This month, Telefonica SA was able to raise the price of landline phone service in Argentina for the first time since 2000 — by a whopping 192 percent.
The increase in the line-rental fee to about 38 pesos ($2.70) a month from 13 pesos in the carrier’s second-largest Latin American market comes after 16 years of government-frozen tariffs. The country’s new leadership is scaling back policies of previous regimes, hoping to spur investment in infrastructure such as telecommunications networks.
Pricing leeway offers Telefonica the chance to increase revenue and profit, and to step up network investments in a country of more than 40 million people starved for video and data services.
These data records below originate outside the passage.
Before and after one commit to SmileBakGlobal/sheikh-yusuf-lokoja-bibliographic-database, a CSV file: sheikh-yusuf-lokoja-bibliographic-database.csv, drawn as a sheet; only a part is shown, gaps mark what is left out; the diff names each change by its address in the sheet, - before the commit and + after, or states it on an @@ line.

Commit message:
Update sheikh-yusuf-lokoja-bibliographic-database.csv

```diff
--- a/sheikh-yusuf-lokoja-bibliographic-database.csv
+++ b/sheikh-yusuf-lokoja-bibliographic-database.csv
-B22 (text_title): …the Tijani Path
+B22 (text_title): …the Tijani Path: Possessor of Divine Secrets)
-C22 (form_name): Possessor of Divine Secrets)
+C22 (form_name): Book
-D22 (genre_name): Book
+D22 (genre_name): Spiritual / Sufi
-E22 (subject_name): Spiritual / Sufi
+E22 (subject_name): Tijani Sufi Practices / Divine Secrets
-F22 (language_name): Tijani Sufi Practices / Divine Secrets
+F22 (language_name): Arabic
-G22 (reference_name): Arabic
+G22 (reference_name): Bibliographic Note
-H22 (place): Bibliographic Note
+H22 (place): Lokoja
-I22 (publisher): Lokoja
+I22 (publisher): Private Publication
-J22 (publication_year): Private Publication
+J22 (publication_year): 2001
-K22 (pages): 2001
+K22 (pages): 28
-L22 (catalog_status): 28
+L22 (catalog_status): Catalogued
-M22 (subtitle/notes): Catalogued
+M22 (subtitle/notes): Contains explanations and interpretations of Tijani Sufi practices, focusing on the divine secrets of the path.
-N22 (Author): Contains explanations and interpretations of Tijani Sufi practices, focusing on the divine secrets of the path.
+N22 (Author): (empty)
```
While Argentina accounts for more than 6 percent of Madrid-based Telefonica’s sales, its profit contribution has been far less. The company’s at a turning point after several problematic years, said Andre Bolumburu, an analyst at Banco Sabadell in Madrid.
“These are countries that are affected by cyclical situation and when they improve, as Argentina may now, they can be a source of some good news,” said Bolumburu, who recommends buying the shares.
The fixed-price policies of the past prompted Telefonica and main rival Telecom Argentina SA to limit investment in phone lines and come up with innovative ways to keep up with booming demand.
One of the solutions was “mobile at home,” which gave customers seeking fixed lines a mobile phone instead — though it looked like a house phone and couldn’t be moved. The product allowed carriers to use their cellular spectrum, which has more loosely regulated prices, rather than invest in copper networks.
Though Argentina is second to Brazil in sales among Telefonica’s Latin American markets, it is one of the least profitable. Operating income before depreciation and amortization dropped to 1 billion euros ($1.1 billion) in Argentina in 2015 from 1.7 billion euros in 2000 and the Oibda margin is the second-lowest among the carrier’s 10 markets in the region.
While users have complained about the quality of Telefonica’s phone and internet service, it’s part of a bigger problem in Argentina, where frozen tariffs and low investment have also plagued utilities. The administration of Mauricio Macri, who took over as president in December, has cut subsidies and freed prices, reversing policies that date back to the 2001-2002 financial crisis and the 12-year administrations of spouses Nestor Kirchner and Cristina Fernandez that followed. Fuel prices at the pump have risen 35 percent year this year, while electricity in some parts of the country has quadrupled in cost.
In March, the government authorized the landline price increases, and both Telefonica and Telecom Argentina raised tariffs by the same amount this month. Lawmakers summoned both carriers, as well as the local unit of America Movil SAB, to a congressional hearing last week.
Even after the increase, prices in Argentina remain low compared with many other markets. Telefonica also faces mounting competition in the country, with Mexican investor David Martinez acquiring Telecom Argentina earlier this year, and the country’s largest media conglomerate, Grupo Clarin SA, buying Nextel’s local assets in 2015.
The government this month also announced new rules aimed at helping to create so-called virtual operators, which rent capacity from network owners and typically compete with lower prices.
“The increases could be a double-edged sword,” Martin Becerra, a professor at the Argentine universities of Buenos Aires and Quilmes. They “could potentially help foster the development of competitors.”